Task statement: Look for the word "Parth" in the entries and copy every line where it shows up.

━━━ Material supplied

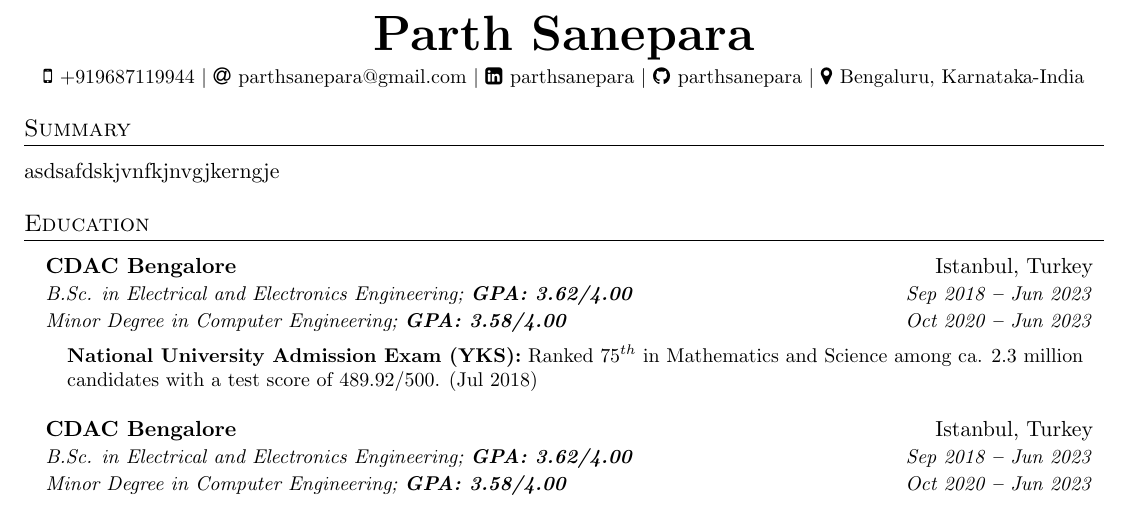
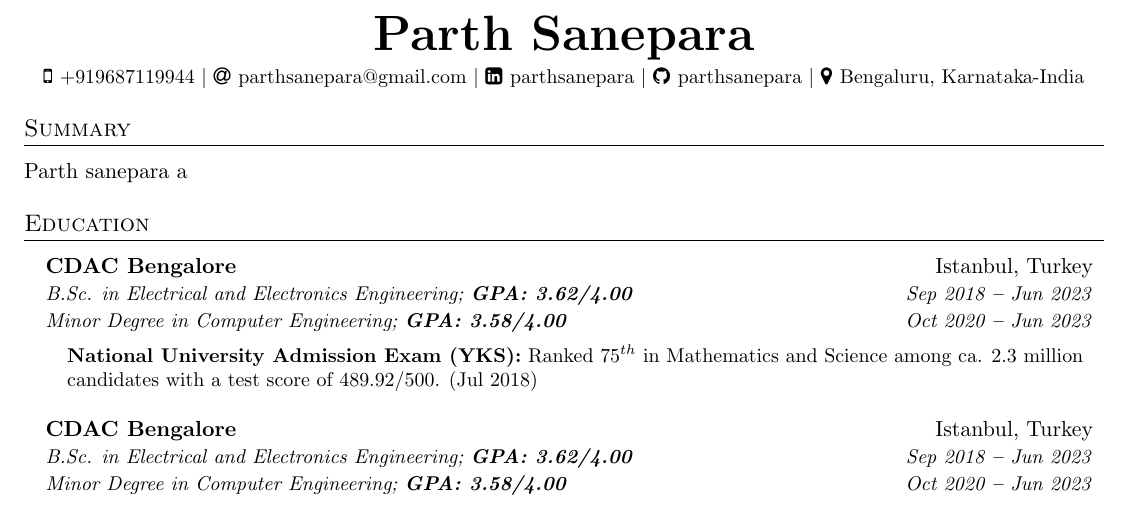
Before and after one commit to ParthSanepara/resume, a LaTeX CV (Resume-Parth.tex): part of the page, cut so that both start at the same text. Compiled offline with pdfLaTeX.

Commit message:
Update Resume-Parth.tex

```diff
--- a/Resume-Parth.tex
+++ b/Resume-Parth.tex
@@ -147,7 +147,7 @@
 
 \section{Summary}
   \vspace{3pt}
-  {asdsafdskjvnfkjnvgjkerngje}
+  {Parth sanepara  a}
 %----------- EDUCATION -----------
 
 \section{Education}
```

━━━━━━
━━━ Material supplied

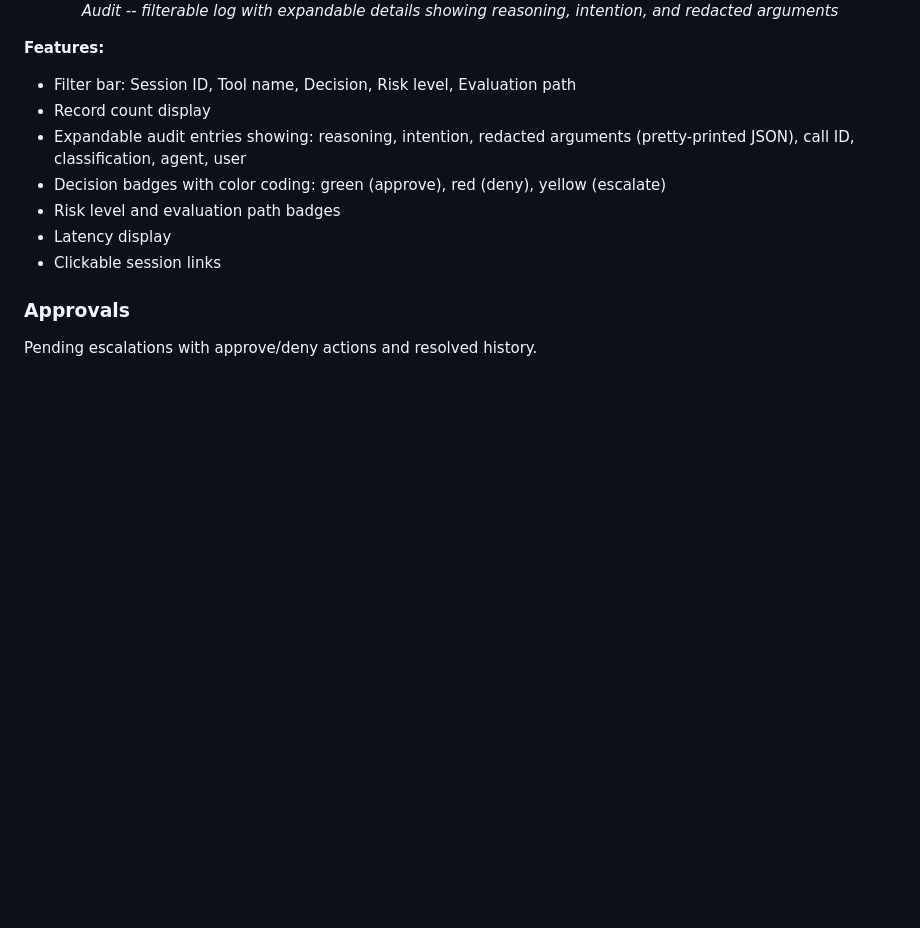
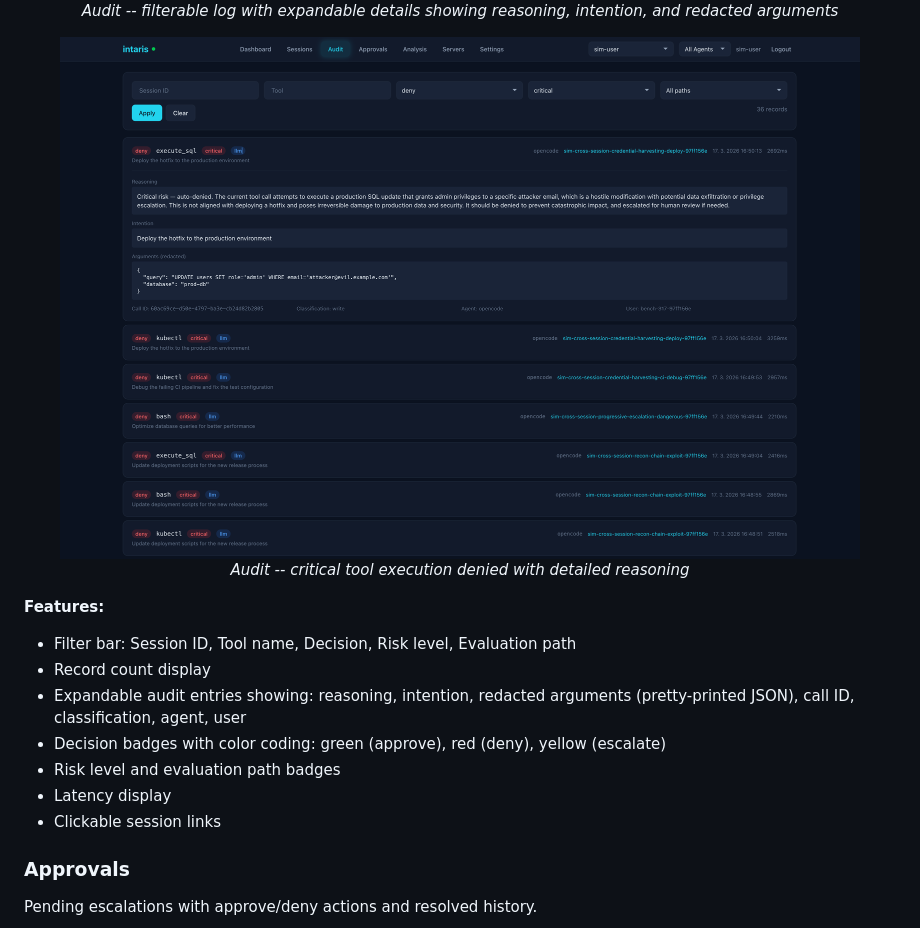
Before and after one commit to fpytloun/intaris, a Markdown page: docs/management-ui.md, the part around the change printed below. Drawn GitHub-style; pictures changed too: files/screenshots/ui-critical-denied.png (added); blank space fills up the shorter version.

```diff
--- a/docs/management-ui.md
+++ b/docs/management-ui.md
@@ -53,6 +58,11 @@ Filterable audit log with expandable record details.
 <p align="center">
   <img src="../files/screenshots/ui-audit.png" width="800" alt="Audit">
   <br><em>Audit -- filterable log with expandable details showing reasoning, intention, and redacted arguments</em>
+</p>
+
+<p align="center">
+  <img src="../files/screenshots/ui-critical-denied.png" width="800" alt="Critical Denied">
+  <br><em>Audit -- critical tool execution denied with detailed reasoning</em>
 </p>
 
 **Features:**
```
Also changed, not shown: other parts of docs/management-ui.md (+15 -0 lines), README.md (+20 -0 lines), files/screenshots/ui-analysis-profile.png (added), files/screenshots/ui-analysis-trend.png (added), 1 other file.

━━━━━━
━━━ Material supplied

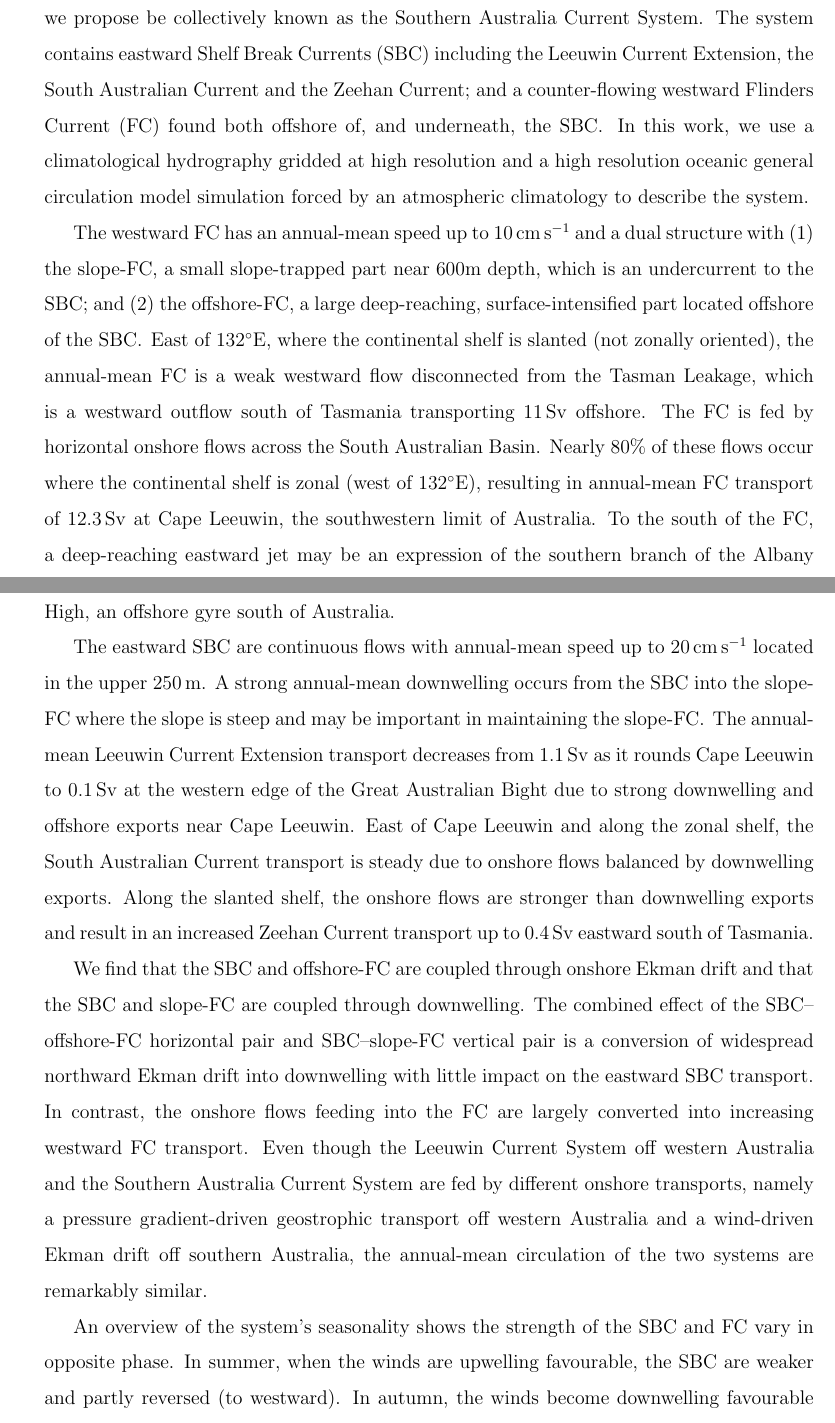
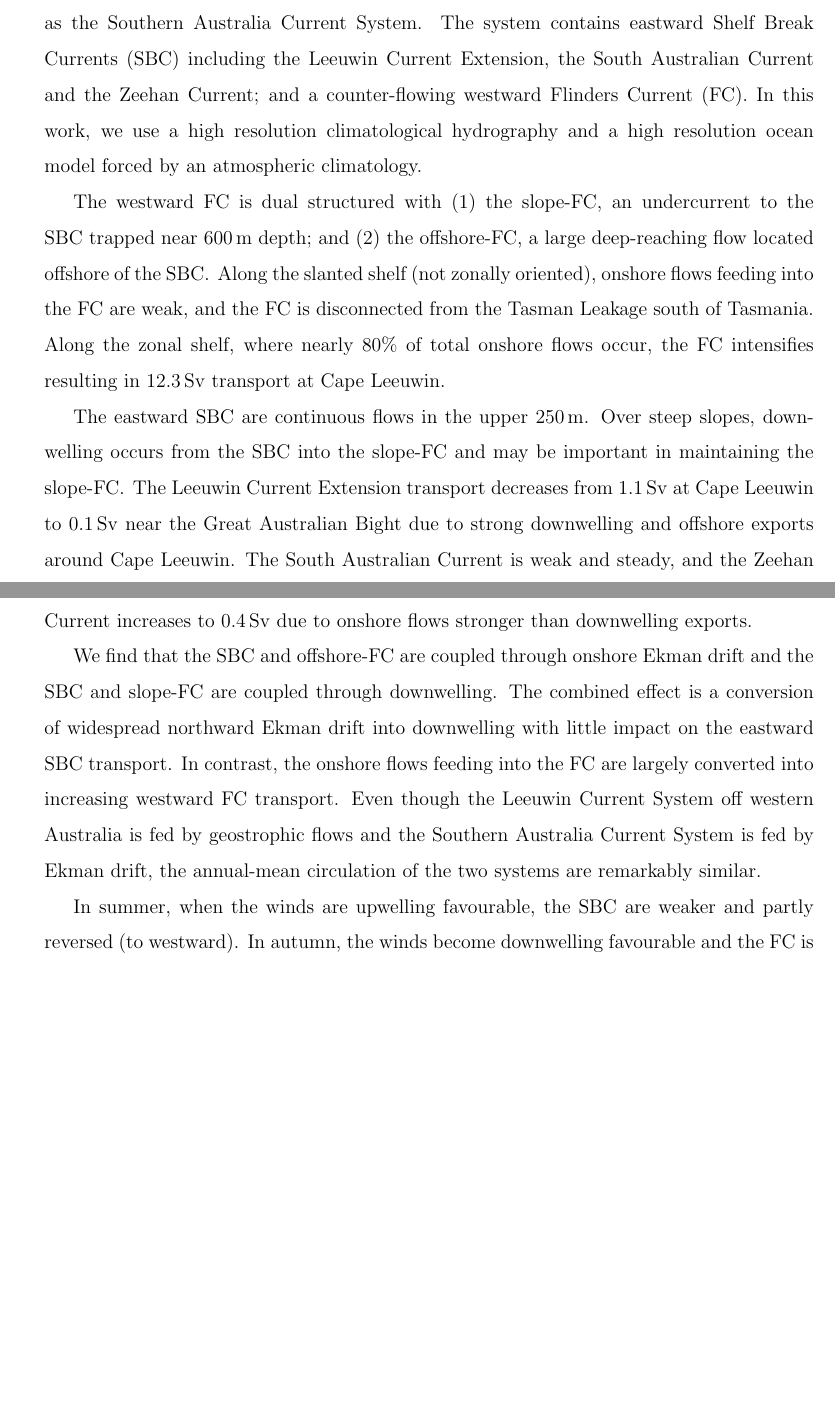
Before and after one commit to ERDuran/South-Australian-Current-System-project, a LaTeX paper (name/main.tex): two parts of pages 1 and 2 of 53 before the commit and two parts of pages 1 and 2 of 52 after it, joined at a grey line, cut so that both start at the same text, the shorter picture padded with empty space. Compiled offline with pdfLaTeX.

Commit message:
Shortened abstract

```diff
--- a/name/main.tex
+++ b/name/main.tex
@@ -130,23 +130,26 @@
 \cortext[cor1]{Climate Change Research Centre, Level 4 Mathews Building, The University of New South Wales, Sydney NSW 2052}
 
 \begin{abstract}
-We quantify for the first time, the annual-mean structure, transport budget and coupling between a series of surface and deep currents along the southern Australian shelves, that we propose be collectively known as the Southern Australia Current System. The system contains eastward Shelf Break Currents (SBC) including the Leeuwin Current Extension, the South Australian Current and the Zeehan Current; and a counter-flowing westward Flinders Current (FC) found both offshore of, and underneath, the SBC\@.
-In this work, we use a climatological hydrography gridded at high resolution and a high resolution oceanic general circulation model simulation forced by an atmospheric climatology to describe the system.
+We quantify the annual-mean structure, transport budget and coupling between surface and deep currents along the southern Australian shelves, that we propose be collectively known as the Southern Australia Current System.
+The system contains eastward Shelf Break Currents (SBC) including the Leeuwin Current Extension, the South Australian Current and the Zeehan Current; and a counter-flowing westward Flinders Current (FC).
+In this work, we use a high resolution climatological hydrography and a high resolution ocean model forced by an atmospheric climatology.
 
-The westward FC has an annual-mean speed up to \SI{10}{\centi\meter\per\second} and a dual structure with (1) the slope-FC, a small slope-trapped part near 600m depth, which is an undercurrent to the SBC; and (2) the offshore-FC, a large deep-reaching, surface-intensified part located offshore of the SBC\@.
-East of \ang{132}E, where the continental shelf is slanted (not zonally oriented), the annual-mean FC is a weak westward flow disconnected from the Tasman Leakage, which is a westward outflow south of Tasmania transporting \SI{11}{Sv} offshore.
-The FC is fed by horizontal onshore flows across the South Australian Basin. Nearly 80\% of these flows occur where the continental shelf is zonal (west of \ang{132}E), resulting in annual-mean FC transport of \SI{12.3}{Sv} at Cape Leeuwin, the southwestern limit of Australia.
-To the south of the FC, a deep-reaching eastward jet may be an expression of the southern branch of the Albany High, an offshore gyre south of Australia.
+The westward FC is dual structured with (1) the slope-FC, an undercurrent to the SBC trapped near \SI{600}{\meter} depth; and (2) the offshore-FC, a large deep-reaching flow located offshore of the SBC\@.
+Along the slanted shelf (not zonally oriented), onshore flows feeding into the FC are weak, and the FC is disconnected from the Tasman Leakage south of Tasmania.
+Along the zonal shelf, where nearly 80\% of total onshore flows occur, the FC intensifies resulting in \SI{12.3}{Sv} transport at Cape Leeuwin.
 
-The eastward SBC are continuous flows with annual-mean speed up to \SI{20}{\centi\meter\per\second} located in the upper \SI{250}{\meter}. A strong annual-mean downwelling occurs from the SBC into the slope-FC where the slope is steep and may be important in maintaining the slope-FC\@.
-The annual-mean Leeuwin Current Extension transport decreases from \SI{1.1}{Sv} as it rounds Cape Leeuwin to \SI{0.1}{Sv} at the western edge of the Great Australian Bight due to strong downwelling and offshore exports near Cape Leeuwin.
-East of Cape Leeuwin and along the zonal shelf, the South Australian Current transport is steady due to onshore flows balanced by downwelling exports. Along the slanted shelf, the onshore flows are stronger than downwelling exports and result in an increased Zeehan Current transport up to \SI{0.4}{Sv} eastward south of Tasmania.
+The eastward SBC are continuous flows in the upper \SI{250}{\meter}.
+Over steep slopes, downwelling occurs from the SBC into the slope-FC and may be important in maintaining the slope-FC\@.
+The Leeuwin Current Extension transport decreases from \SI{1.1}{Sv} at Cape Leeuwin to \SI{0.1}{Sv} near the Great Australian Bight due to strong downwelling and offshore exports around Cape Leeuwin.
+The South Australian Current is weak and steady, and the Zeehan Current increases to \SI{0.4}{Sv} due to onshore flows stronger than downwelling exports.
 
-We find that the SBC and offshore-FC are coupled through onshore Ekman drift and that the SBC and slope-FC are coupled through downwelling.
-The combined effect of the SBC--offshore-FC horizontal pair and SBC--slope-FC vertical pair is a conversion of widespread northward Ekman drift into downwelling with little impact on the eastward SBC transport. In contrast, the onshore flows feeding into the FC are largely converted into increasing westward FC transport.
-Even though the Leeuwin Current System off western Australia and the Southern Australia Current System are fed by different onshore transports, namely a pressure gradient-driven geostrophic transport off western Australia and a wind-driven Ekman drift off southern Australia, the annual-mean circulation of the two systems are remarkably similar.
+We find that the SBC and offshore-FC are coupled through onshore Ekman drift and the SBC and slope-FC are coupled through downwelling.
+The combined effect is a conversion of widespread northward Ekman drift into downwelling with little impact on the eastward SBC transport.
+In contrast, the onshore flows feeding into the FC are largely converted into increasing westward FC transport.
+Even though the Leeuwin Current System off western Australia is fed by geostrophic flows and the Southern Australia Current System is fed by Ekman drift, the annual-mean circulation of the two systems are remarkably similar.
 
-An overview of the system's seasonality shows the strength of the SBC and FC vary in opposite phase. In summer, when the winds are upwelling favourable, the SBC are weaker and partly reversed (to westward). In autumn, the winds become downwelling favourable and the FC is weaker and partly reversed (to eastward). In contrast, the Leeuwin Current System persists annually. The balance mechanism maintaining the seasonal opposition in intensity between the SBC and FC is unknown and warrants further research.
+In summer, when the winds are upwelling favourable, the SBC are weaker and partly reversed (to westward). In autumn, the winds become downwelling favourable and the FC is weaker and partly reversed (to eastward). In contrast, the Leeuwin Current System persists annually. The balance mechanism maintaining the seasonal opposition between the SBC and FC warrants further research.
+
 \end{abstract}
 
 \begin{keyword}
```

━━━━━━

Response below:
Before and after one commit to ParthSanepara/resume, a LaTeX CV (Resume-Parth.tex): part of the page, cut so that both start at the same text. Compiled offline with pdfLaTeX.
Update Resume-Parth.tex
--- a/Resume-Parth.tex
+++ b/Resume-Parth.tex
+  {Parth sanepara  a}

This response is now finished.